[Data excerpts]
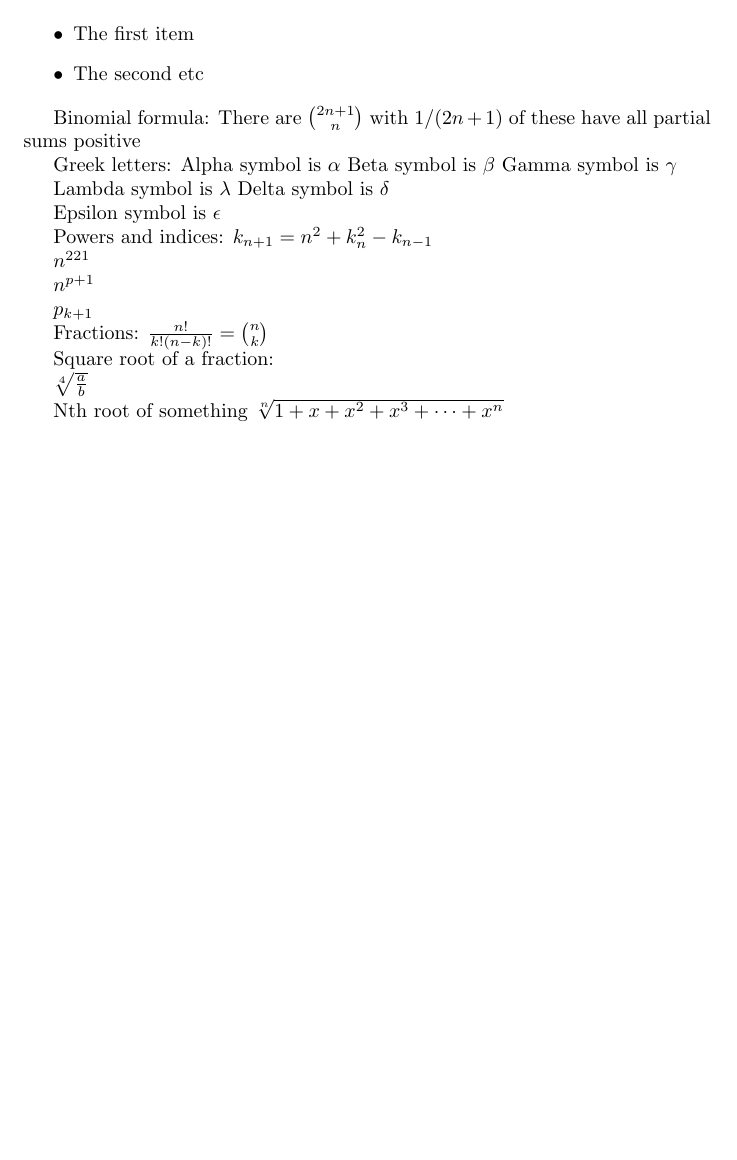
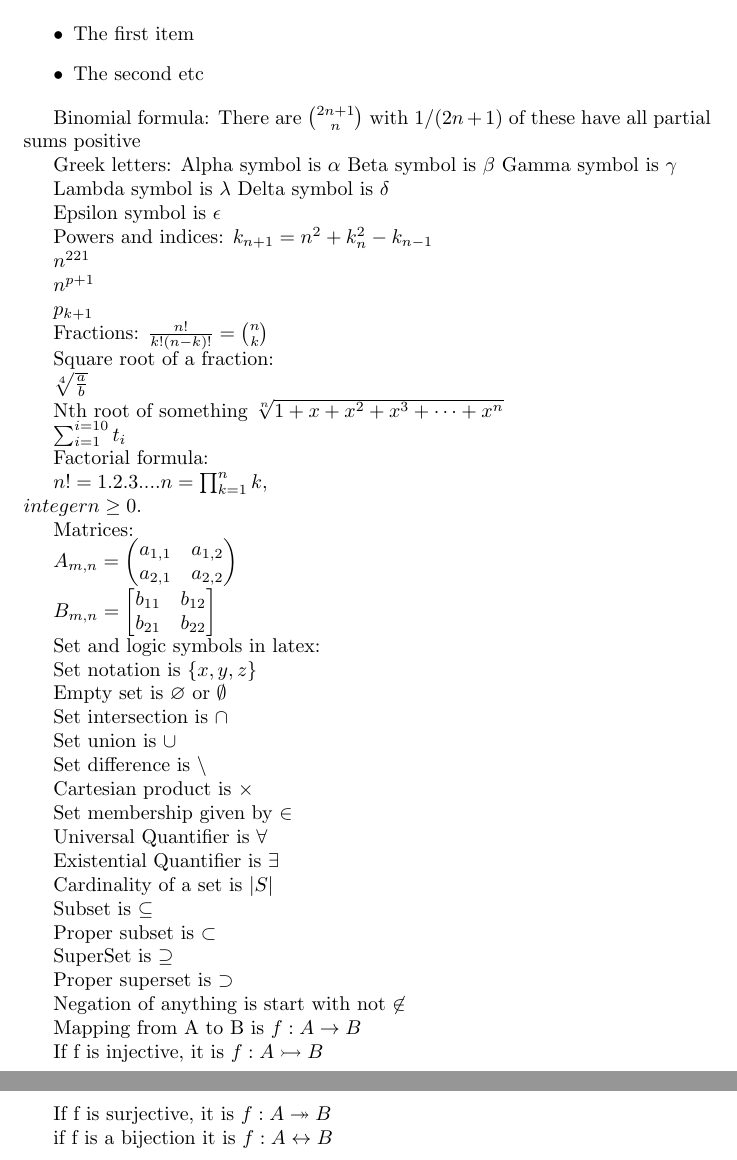
Before and after one commit to chetnashah/mathandlogic, a LaTeX document (mylatexfile.tex): part of the page before the commit and two parts of pages 1 and 2 of 2 after it, the two joined at a grey line, cut so that both start at the same text, the shorter picture padded with empty space. Compiled offline with pdfLaTeX.

Commit message:
Add more info

```diff
--- a/mylatexfile.tex
+++ b/mylatexfile.tex
@@ -64,4 +64,71 @@ $\sqrt[4]{\frac{a}{b}}$
 Nth root of something
 $\sqrt[n]{1+x+x^2+x^3+\dots+x^n}$
 
+% sum and product symbols with \sum and \prod
+
+$\sum_{i=1}^{i=10} t_i$
+
+
+Factorial formula:
+
+$n! = 1.2.3....n = \prod_{k=1}^{n}k, \\ integer  n\geq0.$
+
+% 2d parenthesized matrix with vertical horizontal and diagonal dots
+
+Matrices:
+
+$
+A_{m,n} = \begin{pmatrix} a_{1,1} & a_{1,2} \\
+  a_{2,1} & a_{2,2}
+  \end{pmatrix}
+  $
+
+  % bmatrix gives square bracket matrix
+$
+B_{m,n} = \begin{bmatrix} b_{11} & b_{12} \\
+  b_{21} & b_{22}
+  \end{bmatrix}
+$
+
+
+Set and logic symbols in latex:
+
+Set notation is $\left\{ {x,y,z} \right\}$
+
+Empty set is $\varnothing$ or $\emptyset$
+
+Set intersection is $\cap$
+
+Set union is $\cup$
+
+Set difference is $\setminus$
+
+Cartesian product is $\times$
+
+Set membership given by $\in$
+
+Universal Quantifier is $\forall$
+
+Existential Quantifier is $\exists$
+
+Cardinality of a set is $\left\vert{S}\right\vert$
+
+Subset is $\subseteq$
+
+Proper subset is $\subset$
+
+SuperSet is $\supseteq$
+
+Proper superset is $\supset$
+
+Negation of anything is start with not $\not \in$
+
+Mapping from A to B is $f: A \to B$
+
+If f is injective, it is $f: A \rightarrowtail B$
+
+If f is surjective, it is $f: A \twoheadrightarrow B$
+
+if f is a bijection it is $f: A \leftrightarrow B$
+
 \end{document}
```
Also changed, not shown: README.md, mylatexfile.pdf, 2 other files.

(YOUR ASSIGNMENT) Looking at the data above, say how many lines contain the word "mylatexfile", with no added words.

(WRITTEN RESPONSE) 4